Kniest dysplasia is one of several forms of dwarfism that is caused by a change (mutation) in a gene known as COL2A1. This gene is involved in the production of a particular protein that forms type 2 collagen, which is essential for the normal development of bones and other connective tissue. Changes in the composition of type 2 collagen lead to abnormal skeletal growth and, thus, to a variety of dwarfing conditions known as skeletal dysplasias.
Some of the signs and symptoms of Kniest dysplasia, such as short stature, enlarged knees, and cleft palate, are usually present at birth. Other characteristics may not appear for two or three years.
Kniest dysplasia is one of a spectrum of skeletal disorders caused by mutations in the COL2A1 gene. This gene provides instructions for making a protein that forms type II collagen. This type of collagen is found mostly in the clear gel that fills the eyeball (the vitreous) and in cartilage. Cartilage is a tough, flexible tissue that makes up much of the skeleton during early development. Most cartilage is later converted to bone, except for the cartilage that continues to cover and protect the ends of bones and is present in the nose and external ears. Type II collagen is essential for the normal development of bones and other connective tissues that form the body's supportive framework.
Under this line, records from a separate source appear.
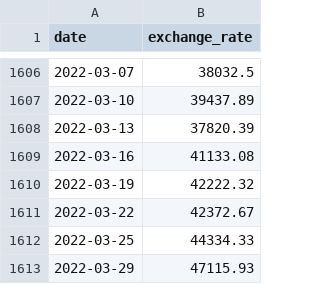
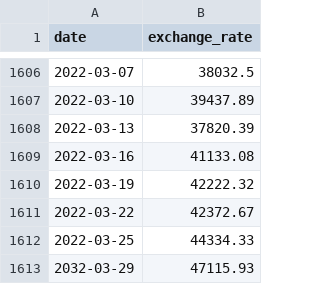
Before and after one commit to Ytsago/CPP_09, a CSV file: ex00/data.csv, drawn as a sheet; only a part is shown, gaps mark what is left out.

```diff
--- a/ex00/data.csv
+++ b/ex00/data.csv
@@ -1612,2 +1612,2 @@ date,exchange_rate
 2022-03-25,44334.33
-2022-03-29,47115.93
+2032-03-29,47115.93
```
Also changed, not shown: 4 other files.
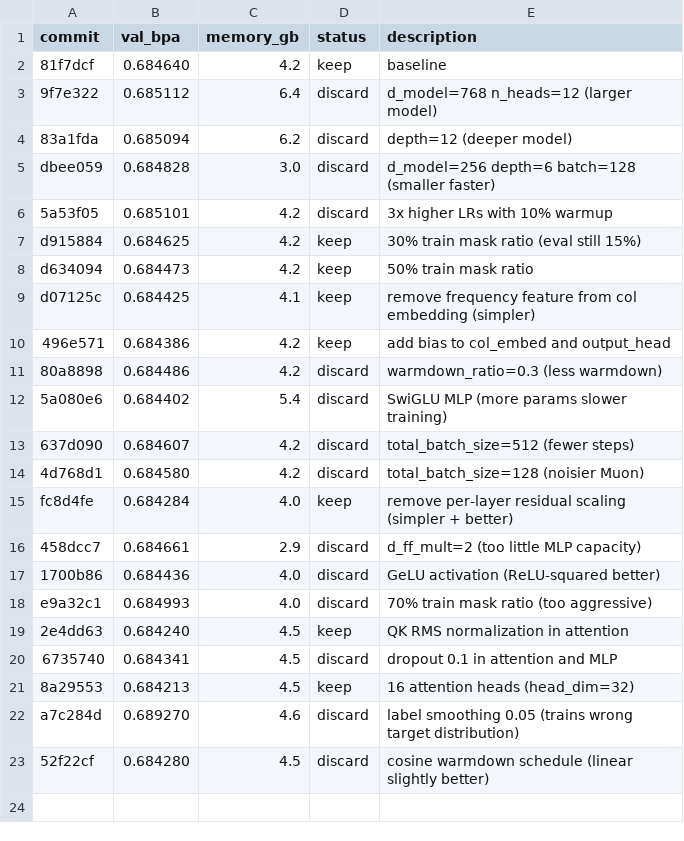
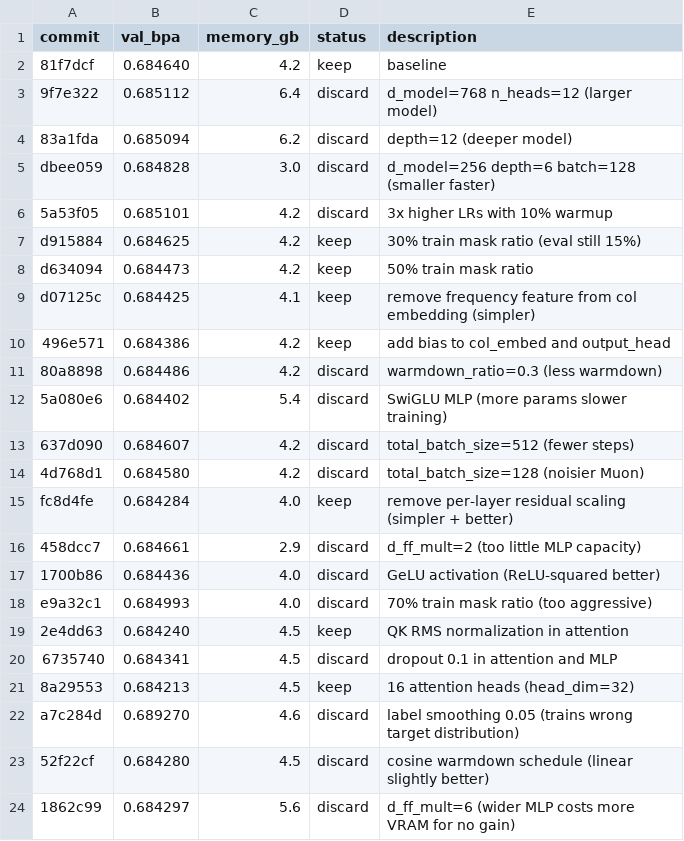
Before and after one commit to andrewkern/autoresearch, a TSV file: results.tsv, drawn as a sheet.

Commit message:
record discard: d_ff_mult=6 val_bpa=0.684297

```diff
--- a/results.tsv
+++ b/results.tsv
@@ -23 +23,2 @@ a7c284d	0.689270	4.6	discard	label smoothing 0.05 (trains wrong target distribut
 52f22cf	0.684280	4.5	discard	cosine warmdown schedule (linear slightly better)
+1862c99	0.684297	5.6	discard	d_ff_mult=6 (wider MLP costs more VRAM for no gain)
```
Most mutations in the COL2A1 gene that cause Kniest dysplasia interfere with the assembly of type II collagen molecules. Abnormal collagen prevents bones and other connective tissues from developing properly, which leads to the signs and symptoms of Kniest dysplasia.
The COL2A1 gene is located on the long (q) arm of chromosome 12 at position 13.11.
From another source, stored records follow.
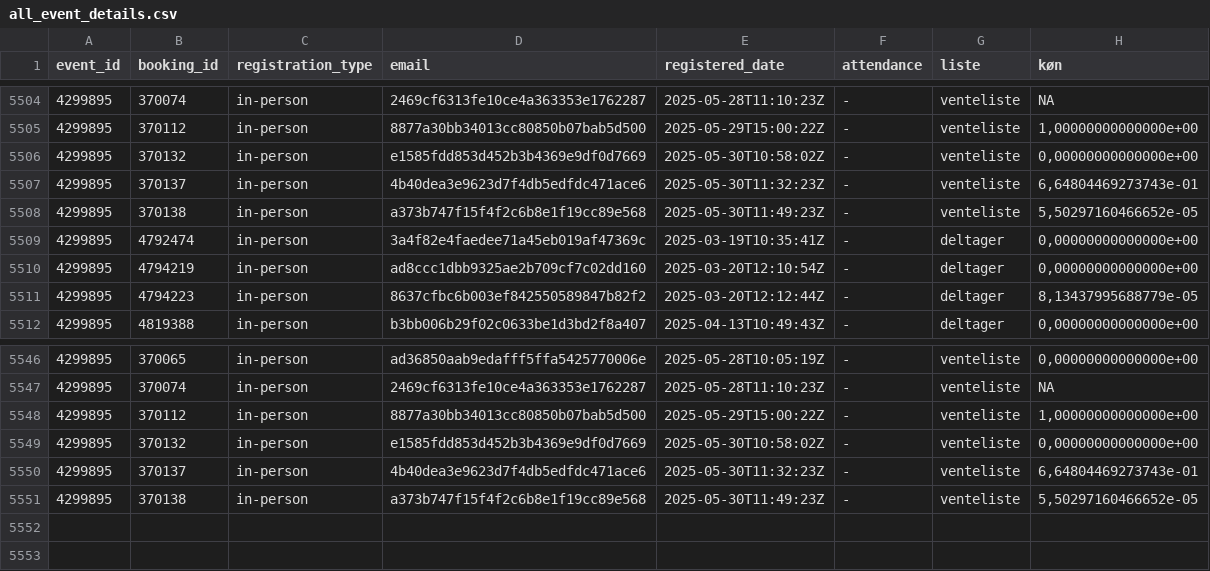
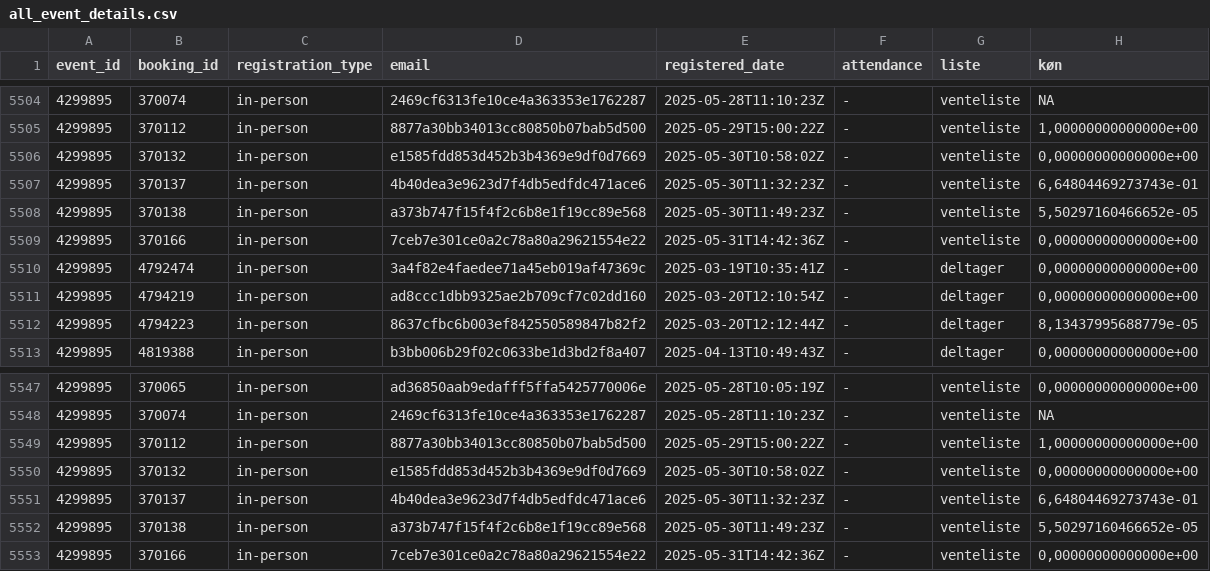
Before and after one commit to KUBDatalab/tal-og-data, a CSV file: data/event_data/all_event_details.csv, drawn as a sheet; only a part is shown, gaps mark what is left out.

```diff
--- a/data/event_data/all_event_details.csv
+++ b/data/event_data/all_event_details.csv
@@ -5508,2 +5508,3 @@ event_id;booking_id;registration_type;email;registered_date;attendance;liste;kø
 4299895;370138;in-person;a373b747f15f4f2c6b8e1f19cc89e568;2025-05-30T11:49:23Z;-;venteliste;5,50297160466652e-05
+4299895;370166;in-person;7ceb7e301ce0a2c78a80a29621554e22;2025-05-31T14:42:36Z;-;venteliste;0,00000000000000e+00
 4299895;4792474;in-person;3a4f82e4faedee71a45eb019af47369c;2025-03-19T10:35:41Z;-;deltager;0,00000000000000e+00
@@ -5551 +5552,2 @@ event_id;booking_id;registration_type;email;registered_date;attendance;liste;kø
 4299895;370138;in-person;a373b747f15f4f2c6b8e1f19cc89e568;2025-05-30T11:49:23Z;-;venteliste;5,50297160466652e-05
+4299895;370166;in-person;7ceb7e301ce0a2c78a80a29621554e22;2025-05-31T14:42:36Z;-;venteliste;0,00000000000000e+00
```
Also changed, not shown: data/event_data/aktuelt_events.csv, data/event_data/current_events_details.csv, 6 other files.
More precisely, the COL2A1 gene is located from base pair 47,972,964 to base pair 48,004,553 on chromosome 12.
Read more about the COL2A1 gene.
This condition is inherited in an autosomal dominant pattern, which means one copy of the altered gene in each cell is sufficient to cause the disorder.
In some cases, an affected person inherits the mutation from one affected parent. Other cases result from new mutations in the gene and occur in people with no history of the disorder in their family.
The signs and symptom information on this page attempts to provide a list of some possible signs and symptoms of Kniest dysplasia. This medical information about signs and symptoms for Kniest dysplasia has been gathered from various sources, may not be fully accurate, and may not be the full list of Kniest dysplasia signs or Kniest dysplasia symptoms. Furthermore, signs and symptoms of Kniest dysplasia may vary on an individual basis for each patient. Only your doctor can provide adequate diagnosis of any signs or symptoms and whether they are indeed Kniest dysplasia symptoms.